## Directions
The listing is to be returned word for word, without its images.

## Entries provided
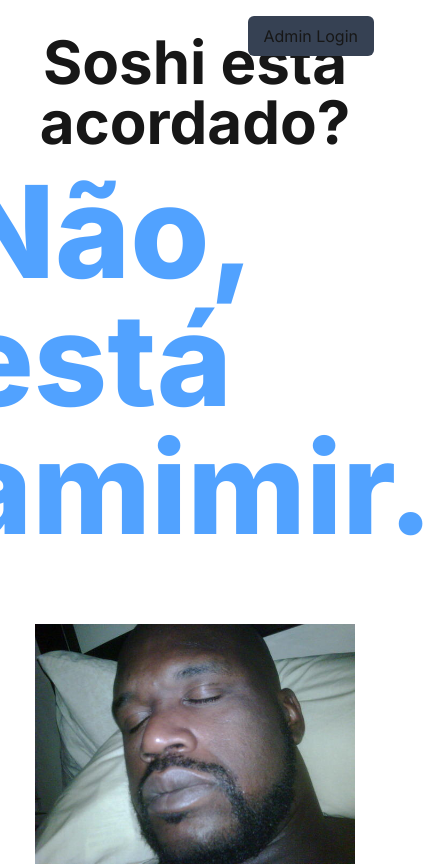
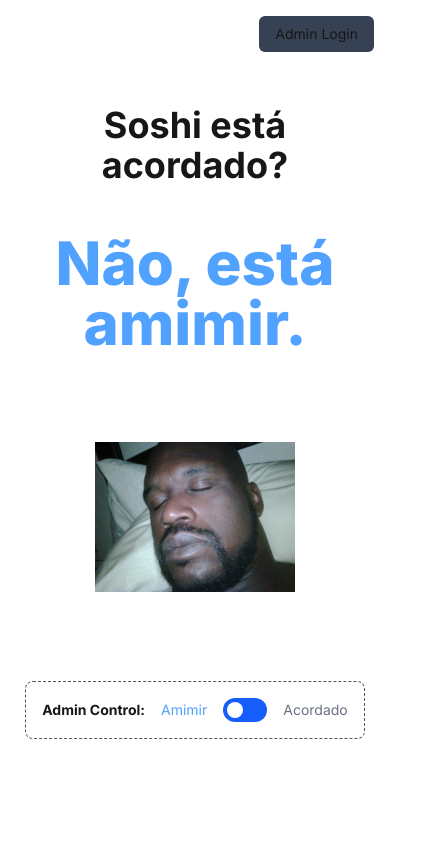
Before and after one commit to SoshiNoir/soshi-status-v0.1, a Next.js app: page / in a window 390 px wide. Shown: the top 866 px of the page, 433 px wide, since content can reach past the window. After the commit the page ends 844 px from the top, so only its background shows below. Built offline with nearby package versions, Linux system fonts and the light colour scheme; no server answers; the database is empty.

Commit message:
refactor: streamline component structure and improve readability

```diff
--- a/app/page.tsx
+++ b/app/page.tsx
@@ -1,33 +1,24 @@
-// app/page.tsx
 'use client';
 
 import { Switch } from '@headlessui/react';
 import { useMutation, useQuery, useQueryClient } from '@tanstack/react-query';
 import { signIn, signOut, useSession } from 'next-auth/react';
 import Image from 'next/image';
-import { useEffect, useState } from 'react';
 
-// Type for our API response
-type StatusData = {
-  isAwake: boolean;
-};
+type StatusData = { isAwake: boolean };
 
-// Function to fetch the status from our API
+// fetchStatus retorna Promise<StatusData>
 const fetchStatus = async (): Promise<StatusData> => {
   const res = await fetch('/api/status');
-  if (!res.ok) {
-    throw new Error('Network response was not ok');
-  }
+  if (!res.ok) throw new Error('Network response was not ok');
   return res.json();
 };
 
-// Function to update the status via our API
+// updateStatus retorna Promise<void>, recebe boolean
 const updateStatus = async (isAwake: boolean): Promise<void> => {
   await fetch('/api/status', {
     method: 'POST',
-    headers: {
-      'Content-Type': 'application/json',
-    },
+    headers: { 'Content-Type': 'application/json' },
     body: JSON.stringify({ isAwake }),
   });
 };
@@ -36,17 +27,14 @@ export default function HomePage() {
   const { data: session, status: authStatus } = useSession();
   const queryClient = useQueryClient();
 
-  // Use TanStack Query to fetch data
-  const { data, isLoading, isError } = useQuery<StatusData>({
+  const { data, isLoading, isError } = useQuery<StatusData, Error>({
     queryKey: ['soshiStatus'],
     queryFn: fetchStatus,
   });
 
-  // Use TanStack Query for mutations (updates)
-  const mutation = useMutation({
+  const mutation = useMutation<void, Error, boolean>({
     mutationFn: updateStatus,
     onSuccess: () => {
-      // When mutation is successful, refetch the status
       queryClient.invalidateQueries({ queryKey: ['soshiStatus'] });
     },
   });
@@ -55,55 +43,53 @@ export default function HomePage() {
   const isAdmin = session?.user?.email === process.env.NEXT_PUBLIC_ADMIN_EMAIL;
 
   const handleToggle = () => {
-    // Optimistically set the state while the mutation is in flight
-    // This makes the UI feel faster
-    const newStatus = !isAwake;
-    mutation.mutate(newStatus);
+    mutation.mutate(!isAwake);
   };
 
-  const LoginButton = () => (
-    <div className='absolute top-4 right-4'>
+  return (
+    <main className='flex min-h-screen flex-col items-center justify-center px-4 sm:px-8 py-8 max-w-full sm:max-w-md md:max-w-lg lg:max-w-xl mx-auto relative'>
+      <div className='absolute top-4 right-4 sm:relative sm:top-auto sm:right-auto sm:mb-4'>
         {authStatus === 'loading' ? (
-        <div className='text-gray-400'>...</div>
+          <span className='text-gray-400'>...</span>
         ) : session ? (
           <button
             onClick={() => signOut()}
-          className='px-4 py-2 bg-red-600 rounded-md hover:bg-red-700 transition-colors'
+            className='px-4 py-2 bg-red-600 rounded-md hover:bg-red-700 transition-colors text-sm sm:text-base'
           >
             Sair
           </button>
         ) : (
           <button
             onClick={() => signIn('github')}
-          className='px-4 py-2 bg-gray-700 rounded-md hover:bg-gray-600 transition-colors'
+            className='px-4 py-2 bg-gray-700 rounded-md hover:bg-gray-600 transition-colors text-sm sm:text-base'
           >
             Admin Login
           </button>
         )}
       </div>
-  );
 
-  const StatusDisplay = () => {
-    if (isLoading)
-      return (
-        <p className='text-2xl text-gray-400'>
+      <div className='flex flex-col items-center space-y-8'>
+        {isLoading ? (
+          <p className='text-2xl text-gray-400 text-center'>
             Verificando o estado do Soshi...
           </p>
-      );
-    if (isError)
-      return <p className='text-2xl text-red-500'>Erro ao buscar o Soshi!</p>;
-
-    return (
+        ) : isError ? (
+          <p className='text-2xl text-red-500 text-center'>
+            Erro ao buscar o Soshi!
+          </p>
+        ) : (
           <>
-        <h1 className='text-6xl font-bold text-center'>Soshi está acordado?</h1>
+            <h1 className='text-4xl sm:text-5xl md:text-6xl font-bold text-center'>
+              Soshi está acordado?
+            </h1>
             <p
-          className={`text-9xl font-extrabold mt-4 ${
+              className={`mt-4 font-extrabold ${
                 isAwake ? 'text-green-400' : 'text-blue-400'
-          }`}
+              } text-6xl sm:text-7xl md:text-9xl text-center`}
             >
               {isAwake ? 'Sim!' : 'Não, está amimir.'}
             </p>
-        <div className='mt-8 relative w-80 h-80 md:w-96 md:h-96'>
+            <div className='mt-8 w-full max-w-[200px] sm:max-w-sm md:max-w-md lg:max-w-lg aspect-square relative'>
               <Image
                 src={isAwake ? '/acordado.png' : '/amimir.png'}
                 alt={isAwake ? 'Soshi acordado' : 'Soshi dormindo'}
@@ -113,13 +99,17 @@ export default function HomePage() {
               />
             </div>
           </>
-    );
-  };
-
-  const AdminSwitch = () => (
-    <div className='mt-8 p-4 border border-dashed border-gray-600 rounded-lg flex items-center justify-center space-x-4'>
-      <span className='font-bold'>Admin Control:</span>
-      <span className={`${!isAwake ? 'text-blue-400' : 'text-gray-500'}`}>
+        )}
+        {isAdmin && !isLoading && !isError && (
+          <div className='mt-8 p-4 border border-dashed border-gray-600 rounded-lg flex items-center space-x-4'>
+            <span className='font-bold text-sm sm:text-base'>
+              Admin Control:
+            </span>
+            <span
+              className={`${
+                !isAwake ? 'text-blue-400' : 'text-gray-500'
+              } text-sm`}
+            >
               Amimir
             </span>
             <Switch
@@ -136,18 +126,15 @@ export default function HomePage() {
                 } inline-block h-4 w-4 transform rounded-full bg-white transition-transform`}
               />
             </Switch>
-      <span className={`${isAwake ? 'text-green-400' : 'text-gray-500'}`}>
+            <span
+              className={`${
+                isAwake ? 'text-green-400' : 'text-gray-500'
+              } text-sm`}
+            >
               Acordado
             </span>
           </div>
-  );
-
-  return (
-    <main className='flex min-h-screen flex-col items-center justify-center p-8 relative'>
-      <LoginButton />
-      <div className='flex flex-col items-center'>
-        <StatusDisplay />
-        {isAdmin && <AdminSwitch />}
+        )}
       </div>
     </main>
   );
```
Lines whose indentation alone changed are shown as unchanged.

## Task solution
Before and after one commit to SoshiNoir/soshi-status-v0.1, a Next.js app: page / in a window 390 px wide. Shown: the top 866 px of the page, 433 px wide, since content can reach past the window. After the commit the page ends 844 px from the top, so only its background shows below. Built offline with nearby package versions, Linux system fonts and the light colour scheme; no server answers; the database is empty.

Commit message:
refactor: streamline component structure and improve readability

```diff
--- a/app/page.tsx
+++ b/app/page.tsx
@@ -1,33 +1,24 @@
-// app/page.tsx
 'use client';
 
 import { Switch } from '@headlessui/react';
 import { useMutation, useQuery, useQueryClient } from '@tanstack/react-query';
 import { signIn, signOut, useSession } from 'next-auth/react';
 import Image from 'next/image';
-import { useEffect, useState } from 'react';
 
-// Type for our API response
-type StatusData = {
-  isAwake: boolean;
-};
+type StatusData = { isAwake: boolean };
 
-// Function to fetch the status from our API
+// fetchStatus retorna Promise<StatusData>
 const fetchStatus = async (): Promise<StatusData> => {
   const res = await fetch('/api/status');
-  if (!res.ok) {
-    throw new Error('Network response was not ok');
-  }
+  if (!res.ok) throw new Error('Network response was not ok');
   return res.json();
 };
 
-// Function to update the status via our API
+// updateStatus retorna Promise<void>, recebe boolean
 const updateStatus = async (isAwake: boolean): Promise<void> => {
   await fetch('/api/status', {
     method: 'POST',
-    headers: {
-      'Content-Type': 'application/json',
-    },
+    headers: { 'Content-Type': 'application/json' },
     body: JSON.stringify({ isAwake }),
   });
 };
@@ -36,17 +27,14 @@ export default function HomePage() {
   const { data: session, status: authStatus } = useSession();
   const queryClient = useQueryClient();
 
-  // Use TanStack Query to fetch data
-  const { data, isLoading, isError } = useQuery<StatusData>({
+  const { data, isLoading, isError } = useQuery<StatusData, Error>({
     queryKey: ['soshiStatus'],
     queryFn: fetchStatus,
   });
 
-  // Use TanStack Query for mutations (updates)
-  const mutation = useMutation({
+  const mutation = useMutation<void, Error, boolean>({
     mutationFn: updateStatus,
     onSuccess: () => {
-      // When mutation is successful, refetch the status
       queryClient.invalidateQueries({ queryKey: ['soshiStatus'] });
     },
   });
@@ -55,55 +43,53 @@ export default function HomePage() {
   const isAdmin = session?.user?.email === process.env.NEXT_PUBLIC_ADMIN_EMAIL;
 
   const handleToggle = () => {
-    // Optimistically set the state while the mutation is in flight
-    // This makes the UI feel faster
-    const newStatus = !isAwake;
-    mutation.mutate(newStatus);
+    mutation.mutate(!isAwake);
   };
 
-  const LoginButton = () => (
-    <div className='absolute top-4 right-4'>
+  return (
+    <main className='flex min-h-screen flex-col items-center justify-center px-4 sm:px-8 py-8 max-w-full sm:max-w-md md:max-w-lg lg:max-w-xl mx-auto relative'>
+      <div className='absolute top-4 right-4 sm:relative sm:top-auto sm:right-auto sm:mb-4'>
         {authStatus === 'loading' ? (
-        <div className='text-gray-400'>...</div>
+          <span className='text-gray-400'>...</span>
         ) : session ? (
           <button
             onClick={() => signOut()}
-          className='px-4 py-2 bg-red-600 rounded-md hover:bg-red-700 transition-colors'
+            className='px-4 py-2 bg-red-600 rounded-md hover:bg-red-700 transition-colors text-sm sm:text-base'
           >
             Sair
           </button>
         ) : (
           <button
             onClick={() => signIn('github')}
-          className='px-4 py-2 bg-gray-700 rounded-md hover:bg-gray-600 transition-colors'
+            className='px-4 py-2 bg-gray-700 rounded-md hover:bg-gray-600 transition-colors text-sm sm:text-base'
           >
             Admin Login
           </button>
         )}
       </div>
-  );
 
-  const StatusDisplay = () => {
-    if (isLoading)
-      return (
-        <p className='text-2xl text-gray-400'>
+      <div className='flex flex-col items-center space-y-8'>
+        {isLoading ? (
+          <p className='text-2xl text-gray-400 text-center'>
             Verificando o estado do Soshi...
           </p>
-      );
-    if (isError)
-      return <p className='text-2xl text-red-500'>Erro ao buscar o Soshi!</p>;
-
-    return (
+        ) : isError ? (
+          <p className='text-2xl text-red-500 text-center'>
+            Erro ao buscar o Soshi!
+          </p>
+        ) : (
           <>
-        <h1 className='text-6xl font-bold text-center'>Soshi está acordado?</h1>
+            <h1 className='text-4xl sm:text-5xl md:text-6xl font-bold text-center'>
+              Soshi está acordado?
+            </h1>
             <p
-          className={`text-9xl font-extrabold mt-4 ${
+              className={`mt-4 font-extrabold ${
                 isAwake ? 'text-green-400' : 'text-blue-400'
-          }`}
+              } text-6xl sm:text-7xl md:text-9xl text-center`}
             >
               {isAwake ? 'Sim!' : 'Não, está amimir.'}
             </p>
-        <div className='mt-8 relative w-80 h-80 md:w-96 md:h-96'>
+            <div className='mt-8 w-full max-w-[200px] sm:max-w-sm md:max-w-md lg:max-w-lg aspect-square relative'>
               <Image
                 src={isAwake ? '/acordado.png' : '/amimir.png'}
                 alt={isAwake ? 'Soshi acordado' : 'Soshi dormindo'}
@@ -113,13 +99,17 @@ export default function HomePage() {
               />
             </div>
           </>
-    );
-  };
-
-  const AdminSwitch = () => (
-    <div className='mt-8 p-4 border border-dashed border-gray-600 rounded-lg flex items-center justify-center space-x-4'>
-      <span className='font-bold'>Admin Control:</span>
-      <span className={`${!isAwake ? 'text-blue-400' : 'text-gray-500'}`}>
+        )}
+        {isAdmin && !isLoading && !isError && (
+          <div className='mt-8 p-4 border border-dashed border-gray-600 rounded-lg flex items-center space-x-4'>
+            <span className='font-bold text-sm sm:text-base'>
+              Admin Control:
+            </span>
+            <span
+              className={`${
+                !isAwake ? 'text-blue-400' : 'text-gray-500'
+              } text-sm`}
+            >
               Amimir
             </span>
             <Switch
@@ -136,18 +126,15 @@ export default function HomePage() {
                 } inline-block h-4 w-4 transform rounded-full bg-white transition-transform`}
               />
             </Switch>
-      <span className={`${isAwake ? 'text-green-400' : 'text-gray-500'}`}>
+            <span
+              className={`${
+                isAwake ? 'text-green-400' : 'text-gray-500'
+              } text-sm`}
+            >
               Acordado
             </span>
           </div>
-  );
-
-  return (
-    <main className='flex min-h-screen flex-col items-center justify-center p-8 relative'>
-      <LoginButton />
-      <div className='flex flex-col items-center'>
-        <StatusDisplay />
-        {isAdmin && <AdminSwitch />}
+        )}
       </div>
     </main>
   );
```
Lines whose indentation alone changed are shown as unchanged.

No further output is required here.